EXERCISE BRIEF = Go through the data and copy every line in which "begin" appears.

Modification records

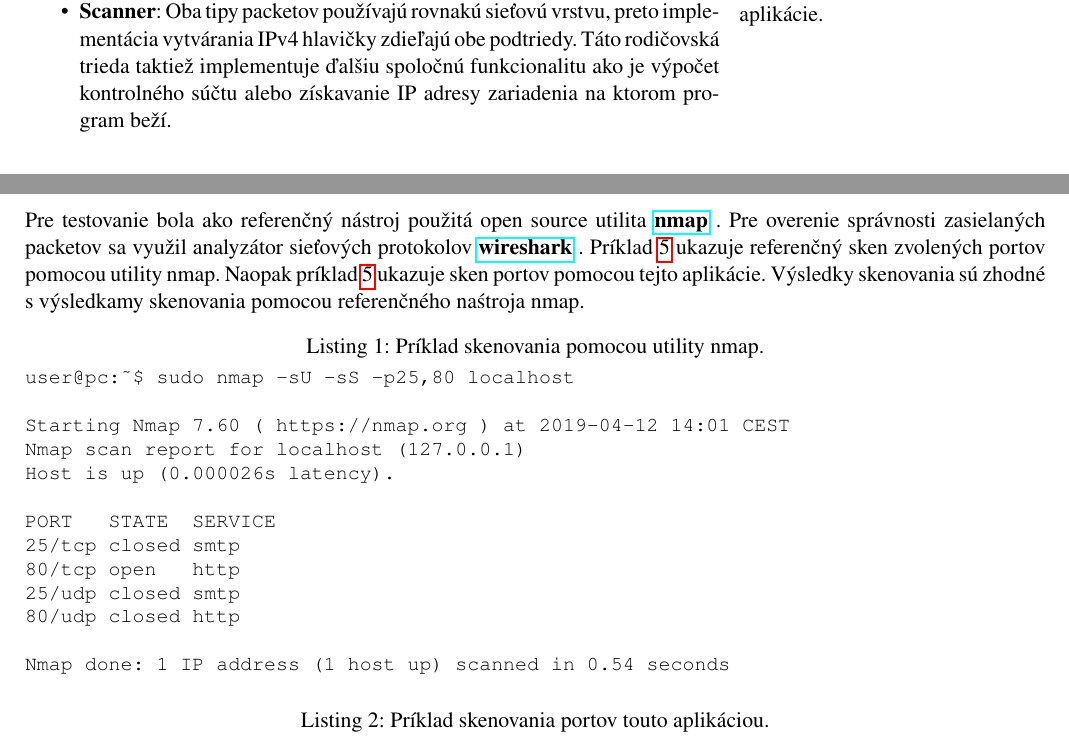
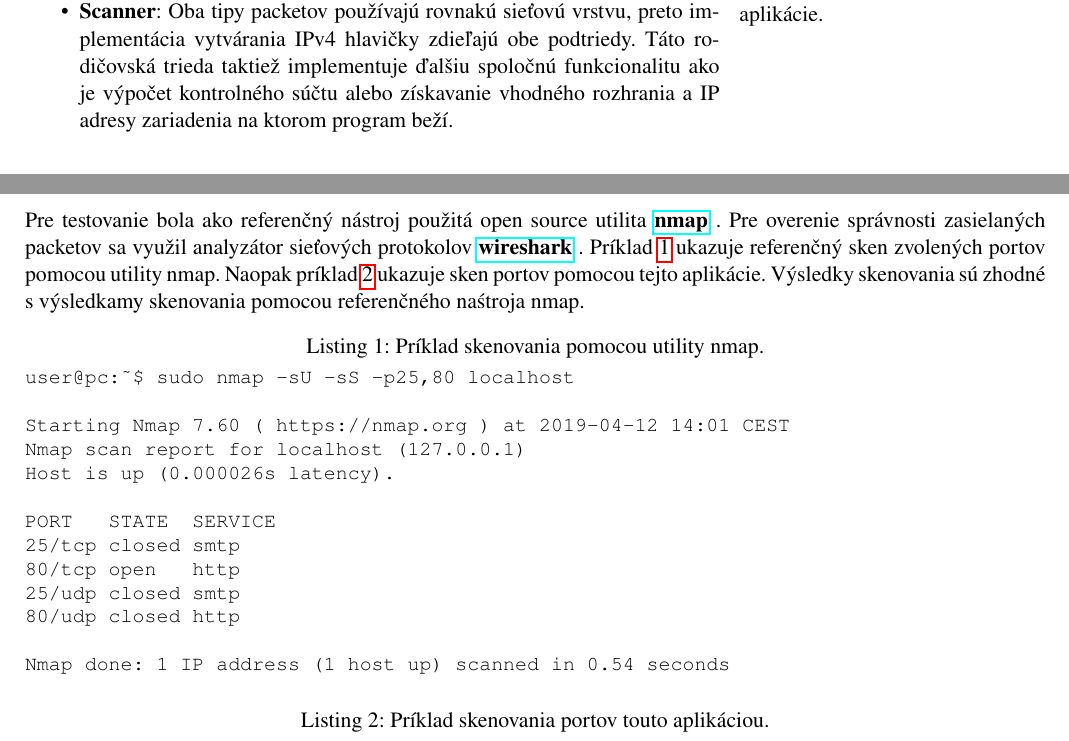
Before and after one commit to JurajHolub/IPK-proj2, a LaTeX document (doc/manual.tex): two parts of pages 3 and 5 of 8, joined at a grey line, cut so that both start at the same text. Compiled offline with pdfLaTeX; a missing bibliography style is replaced by a similar one.

Commit message:
Upade doc.

```diff
--- a/doc/manual.tex
+++ b/doc/manual.tex
@@ -62,7 +62,7 @@ Port scan aplikácia je program, ktorý posiela klientské dotazy na rôzne port
  	\item \textbf{TCP Scanner}: Vytvorí a vyplní transportnú vrstvu TCP SYN raw packetom. Tento tip TCP packetu sa používa pre zahájenie spojenia pomocou 3-way handshaku. %https://study-ccna.com/tcp-three-way-handshake/
  	 Následne sa zaháji spojenie zo skenovaným portom a na základe odpovede sa vyhodnocuje stav tohoto portu (viď. sekcia \ref{sec_tcp_scanner}).
  	\item \textbf{UDP Scanner}: Vytvorí a vyplní transportnú vrstvu UDP obálkov a pošle daný packet na skenovaný port. Následne sa čaká na odpoveď (viď. sekcia \ref{sec_udp_scanner}).
- 	\item \textbf{Scanner}: Oba tipy packetov používajú rovnakú sieťovú vrstvu, preto implementácia vytvárania IPv4 hlavičky zdieľajú obe podtriedy. Táto rodičovská trieda taktiež implementuje ďalšiu spoločnú funkcionalitu ako je výpočet kontrolného súčtu alebo získavanie IP adresy zariadenia na ktorom program beží.
+ 	\item \textbf{Scanner}: Oba tipy packetov používajú rovnakú sieťovú vrstvu, preto implementácia vytvárania IPv4 hlavičky zdieľajú obe podtriedy. Táto rodičovská trieda taktiež implementuje ďalšiu spoločnú funkcionalitu ako je výpočet kontrolného súčtu alebo získavanie vhodného rozhrania a IP adresy zariadenia na ktorom program beží.
  \end{itemize}
 
 \section{TCP skenovanie}\label{sec_tcp_scanner}
@@ -105,9 +105,9 @@ PORT   STATE  SERVICE
 80/udp closed http
 
 Nmap done: 1 IP address (1 host up) scanned in 0.54 seconds
-\end{lstlisting}\label{listing_nmap}
+\end{lstlisting}
 
-\begin{lstlisting}[caption=Príklad skenovania portov touto aplikáciou.]
+\begin{lstlisting}[caption={Príklad skenovania portov touto aplikáciou.}, label={listing_my_app}]
 user@pc:~$ sudo ./ipk-scan -pt 25,80 -pu 25,80 localhost
 PORT                STATE
 25/tcp              closed
```
Also changed, not shown: doc/manual.pdf, doc/manual.tex (4 more changed lines), 1 other file.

ANSWER TO THIS PROBLEM =
-\begin{lstlisting}[caption=Príklad skenovania portov touto aplikáciou.]
+\begin{lstlisting}[caption={Príklad skenovania portov touto aplikáciou.}, label={listing_my_app}]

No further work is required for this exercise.